→ **INSTRUCTIONS FOR THE TASK**: Your answer should be every line below that includes the word "auto".

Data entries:
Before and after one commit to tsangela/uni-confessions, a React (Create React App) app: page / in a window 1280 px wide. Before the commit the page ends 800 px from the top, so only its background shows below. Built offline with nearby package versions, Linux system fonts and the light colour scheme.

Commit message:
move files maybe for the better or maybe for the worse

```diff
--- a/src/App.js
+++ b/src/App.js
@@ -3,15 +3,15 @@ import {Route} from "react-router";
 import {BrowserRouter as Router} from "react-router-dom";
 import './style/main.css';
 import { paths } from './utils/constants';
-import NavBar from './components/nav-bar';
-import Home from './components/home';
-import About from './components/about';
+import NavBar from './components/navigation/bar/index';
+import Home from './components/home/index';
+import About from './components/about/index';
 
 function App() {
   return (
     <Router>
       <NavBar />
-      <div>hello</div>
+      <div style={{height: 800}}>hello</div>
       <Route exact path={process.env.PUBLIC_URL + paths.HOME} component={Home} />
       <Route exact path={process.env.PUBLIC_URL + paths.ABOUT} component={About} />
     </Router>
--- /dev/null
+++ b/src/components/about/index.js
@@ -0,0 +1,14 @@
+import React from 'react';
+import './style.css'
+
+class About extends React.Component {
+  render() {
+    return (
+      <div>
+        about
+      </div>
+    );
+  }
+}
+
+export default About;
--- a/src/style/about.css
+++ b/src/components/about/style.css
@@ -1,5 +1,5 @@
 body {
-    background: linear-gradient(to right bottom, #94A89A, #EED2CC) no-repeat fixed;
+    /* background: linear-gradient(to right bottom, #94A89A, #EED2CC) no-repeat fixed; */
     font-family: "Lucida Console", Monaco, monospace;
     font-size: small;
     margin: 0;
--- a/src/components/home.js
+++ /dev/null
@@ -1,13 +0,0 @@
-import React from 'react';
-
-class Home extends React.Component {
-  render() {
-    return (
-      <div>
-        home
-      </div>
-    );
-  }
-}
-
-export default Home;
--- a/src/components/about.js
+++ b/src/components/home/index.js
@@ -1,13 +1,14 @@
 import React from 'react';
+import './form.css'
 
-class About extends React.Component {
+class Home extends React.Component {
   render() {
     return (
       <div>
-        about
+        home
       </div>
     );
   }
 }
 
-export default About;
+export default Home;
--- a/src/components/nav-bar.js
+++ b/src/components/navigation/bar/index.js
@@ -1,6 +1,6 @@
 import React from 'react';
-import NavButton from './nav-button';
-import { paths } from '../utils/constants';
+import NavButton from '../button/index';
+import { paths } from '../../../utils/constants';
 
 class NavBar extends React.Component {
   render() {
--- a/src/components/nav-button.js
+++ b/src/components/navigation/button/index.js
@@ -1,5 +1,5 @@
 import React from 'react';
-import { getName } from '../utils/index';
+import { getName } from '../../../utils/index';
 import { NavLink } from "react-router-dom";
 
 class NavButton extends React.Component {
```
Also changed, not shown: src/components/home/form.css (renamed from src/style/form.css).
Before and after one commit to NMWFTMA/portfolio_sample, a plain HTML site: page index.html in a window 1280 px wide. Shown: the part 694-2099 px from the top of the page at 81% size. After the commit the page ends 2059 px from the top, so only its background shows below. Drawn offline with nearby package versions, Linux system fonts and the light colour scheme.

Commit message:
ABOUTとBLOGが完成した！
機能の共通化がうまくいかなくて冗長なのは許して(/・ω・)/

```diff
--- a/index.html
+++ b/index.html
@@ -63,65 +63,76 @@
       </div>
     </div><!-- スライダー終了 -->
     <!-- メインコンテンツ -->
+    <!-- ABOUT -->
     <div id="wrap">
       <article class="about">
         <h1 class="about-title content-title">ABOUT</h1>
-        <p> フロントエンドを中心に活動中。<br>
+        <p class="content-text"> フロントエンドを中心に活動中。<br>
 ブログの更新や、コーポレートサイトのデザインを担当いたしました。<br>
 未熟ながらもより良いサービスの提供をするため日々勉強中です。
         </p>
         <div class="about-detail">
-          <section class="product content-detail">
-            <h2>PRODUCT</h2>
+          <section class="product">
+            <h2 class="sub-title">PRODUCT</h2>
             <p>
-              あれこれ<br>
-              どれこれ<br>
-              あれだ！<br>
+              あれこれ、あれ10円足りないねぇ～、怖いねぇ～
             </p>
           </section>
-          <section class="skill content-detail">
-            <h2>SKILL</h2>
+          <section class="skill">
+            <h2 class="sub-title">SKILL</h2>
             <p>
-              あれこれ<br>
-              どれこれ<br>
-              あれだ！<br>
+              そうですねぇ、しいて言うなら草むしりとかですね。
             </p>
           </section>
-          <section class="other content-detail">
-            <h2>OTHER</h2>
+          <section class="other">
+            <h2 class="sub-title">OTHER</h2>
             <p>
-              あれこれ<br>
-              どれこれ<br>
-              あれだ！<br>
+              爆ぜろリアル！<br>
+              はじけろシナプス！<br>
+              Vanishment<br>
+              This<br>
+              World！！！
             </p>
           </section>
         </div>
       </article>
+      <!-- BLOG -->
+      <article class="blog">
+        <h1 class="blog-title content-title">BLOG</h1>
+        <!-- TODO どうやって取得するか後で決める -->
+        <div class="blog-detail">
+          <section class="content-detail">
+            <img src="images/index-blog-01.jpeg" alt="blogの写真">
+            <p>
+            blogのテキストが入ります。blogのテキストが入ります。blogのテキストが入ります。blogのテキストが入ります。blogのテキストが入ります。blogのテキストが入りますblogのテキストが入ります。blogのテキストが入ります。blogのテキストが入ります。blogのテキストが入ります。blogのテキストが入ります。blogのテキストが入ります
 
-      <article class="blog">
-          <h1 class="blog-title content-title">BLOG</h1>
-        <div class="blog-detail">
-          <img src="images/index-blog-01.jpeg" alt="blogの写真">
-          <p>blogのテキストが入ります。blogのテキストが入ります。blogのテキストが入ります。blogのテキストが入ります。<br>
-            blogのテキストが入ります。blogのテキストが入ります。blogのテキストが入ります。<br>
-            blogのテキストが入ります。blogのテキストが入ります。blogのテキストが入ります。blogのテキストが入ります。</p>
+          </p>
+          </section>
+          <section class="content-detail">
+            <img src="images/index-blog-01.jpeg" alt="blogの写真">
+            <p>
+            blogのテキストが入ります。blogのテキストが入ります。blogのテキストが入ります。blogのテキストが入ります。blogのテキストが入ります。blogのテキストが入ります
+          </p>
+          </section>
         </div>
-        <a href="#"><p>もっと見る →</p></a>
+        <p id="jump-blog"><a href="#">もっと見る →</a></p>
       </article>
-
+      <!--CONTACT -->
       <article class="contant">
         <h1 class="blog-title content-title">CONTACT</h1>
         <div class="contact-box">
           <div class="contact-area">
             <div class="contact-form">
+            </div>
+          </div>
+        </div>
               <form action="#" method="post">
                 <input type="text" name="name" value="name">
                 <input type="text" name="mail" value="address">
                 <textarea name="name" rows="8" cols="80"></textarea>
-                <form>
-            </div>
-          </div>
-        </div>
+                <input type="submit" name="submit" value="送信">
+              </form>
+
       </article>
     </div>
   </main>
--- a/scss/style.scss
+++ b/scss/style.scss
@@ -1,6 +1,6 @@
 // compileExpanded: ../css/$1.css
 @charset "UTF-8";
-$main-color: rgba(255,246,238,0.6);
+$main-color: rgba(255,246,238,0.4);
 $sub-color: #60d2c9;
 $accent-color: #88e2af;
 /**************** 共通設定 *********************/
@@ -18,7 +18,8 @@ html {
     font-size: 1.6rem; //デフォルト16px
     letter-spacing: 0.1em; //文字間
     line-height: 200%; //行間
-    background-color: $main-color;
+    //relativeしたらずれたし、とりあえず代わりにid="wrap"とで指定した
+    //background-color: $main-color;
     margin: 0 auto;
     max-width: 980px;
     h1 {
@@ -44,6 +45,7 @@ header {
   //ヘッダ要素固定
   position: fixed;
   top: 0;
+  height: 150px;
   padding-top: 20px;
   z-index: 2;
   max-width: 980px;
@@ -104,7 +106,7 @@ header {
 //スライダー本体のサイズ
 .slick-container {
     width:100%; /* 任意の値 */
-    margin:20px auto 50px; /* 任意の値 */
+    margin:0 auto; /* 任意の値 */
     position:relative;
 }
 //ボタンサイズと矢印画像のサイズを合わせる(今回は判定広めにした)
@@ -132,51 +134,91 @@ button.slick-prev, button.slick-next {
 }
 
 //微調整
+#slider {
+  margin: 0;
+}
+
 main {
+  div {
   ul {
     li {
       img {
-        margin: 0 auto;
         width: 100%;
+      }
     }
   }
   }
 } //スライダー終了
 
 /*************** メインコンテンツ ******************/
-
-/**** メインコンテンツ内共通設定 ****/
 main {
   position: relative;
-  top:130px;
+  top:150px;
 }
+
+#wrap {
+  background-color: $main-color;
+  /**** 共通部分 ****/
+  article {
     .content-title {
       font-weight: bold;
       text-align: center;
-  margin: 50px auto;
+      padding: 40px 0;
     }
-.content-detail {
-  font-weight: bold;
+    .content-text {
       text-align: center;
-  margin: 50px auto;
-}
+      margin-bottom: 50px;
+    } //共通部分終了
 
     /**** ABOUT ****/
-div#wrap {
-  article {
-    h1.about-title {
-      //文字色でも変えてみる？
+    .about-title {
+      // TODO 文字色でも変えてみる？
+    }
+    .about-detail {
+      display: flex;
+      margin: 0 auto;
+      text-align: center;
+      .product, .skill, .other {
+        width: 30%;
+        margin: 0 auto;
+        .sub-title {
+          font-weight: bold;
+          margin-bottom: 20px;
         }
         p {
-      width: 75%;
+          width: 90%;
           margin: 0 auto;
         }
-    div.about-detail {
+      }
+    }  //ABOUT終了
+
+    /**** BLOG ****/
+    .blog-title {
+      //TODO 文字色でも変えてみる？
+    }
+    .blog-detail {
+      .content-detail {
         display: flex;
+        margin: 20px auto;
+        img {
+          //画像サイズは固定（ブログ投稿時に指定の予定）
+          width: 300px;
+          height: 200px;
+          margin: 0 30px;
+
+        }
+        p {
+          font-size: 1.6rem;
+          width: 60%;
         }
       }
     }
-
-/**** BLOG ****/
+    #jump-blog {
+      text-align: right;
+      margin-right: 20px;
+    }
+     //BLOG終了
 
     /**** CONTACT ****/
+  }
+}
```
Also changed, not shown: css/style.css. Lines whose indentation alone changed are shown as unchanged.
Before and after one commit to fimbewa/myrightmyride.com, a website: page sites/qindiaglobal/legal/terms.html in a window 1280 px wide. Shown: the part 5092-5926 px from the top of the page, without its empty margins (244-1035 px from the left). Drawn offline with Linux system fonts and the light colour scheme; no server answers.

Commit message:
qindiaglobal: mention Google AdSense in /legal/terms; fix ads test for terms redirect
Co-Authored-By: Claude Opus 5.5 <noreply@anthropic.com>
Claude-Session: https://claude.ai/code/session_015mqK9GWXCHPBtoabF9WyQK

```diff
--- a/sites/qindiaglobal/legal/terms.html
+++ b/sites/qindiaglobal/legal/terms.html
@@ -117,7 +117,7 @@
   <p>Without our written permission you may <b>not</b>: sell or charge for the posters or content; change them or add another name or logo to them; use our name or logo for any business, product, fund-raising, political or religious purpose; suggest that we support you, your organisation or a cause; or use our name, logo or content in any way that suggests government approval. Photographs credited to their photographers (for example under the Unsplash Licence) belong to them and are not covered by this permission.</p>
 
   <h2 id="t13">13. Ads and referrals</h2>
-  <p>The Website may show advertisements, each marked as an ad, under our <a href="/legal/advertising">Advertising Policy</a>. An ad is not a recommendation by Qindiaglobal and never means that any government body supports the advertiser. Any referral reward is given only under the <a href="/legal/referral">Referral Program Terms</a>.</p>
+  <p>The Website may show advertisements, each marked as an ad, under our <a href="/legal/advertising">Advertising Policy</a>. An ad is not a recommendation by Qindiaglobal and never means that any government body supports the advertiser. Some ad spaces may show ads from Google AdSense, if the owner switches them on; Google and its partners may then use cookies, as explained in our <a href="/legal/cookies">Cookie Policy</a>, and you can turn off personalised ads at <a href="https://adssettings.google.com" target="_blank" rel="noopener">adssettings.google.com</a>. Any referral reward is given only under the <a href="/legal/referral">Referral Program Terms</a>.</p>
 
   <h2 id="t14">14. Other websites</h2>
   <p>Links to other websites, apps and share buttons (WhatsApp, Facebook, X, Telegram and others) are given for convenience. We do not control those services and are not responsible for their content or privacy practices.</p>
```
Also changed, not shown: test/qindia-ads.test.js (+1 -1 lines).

→ **TASK OUTPUT**:
     margin: 0 auto;
-    margin:20px auto 50px; /* 任意の値 */
+    margin:0 auto; /* 任意の値 */
-        margin: 0 auto;
-  margin: 50px auto;
-  margin: 50px auto;
+      margin: 0 auto;
+        margin: 0 auto;
           margin: 0 auto;
+        margin: 20px auto;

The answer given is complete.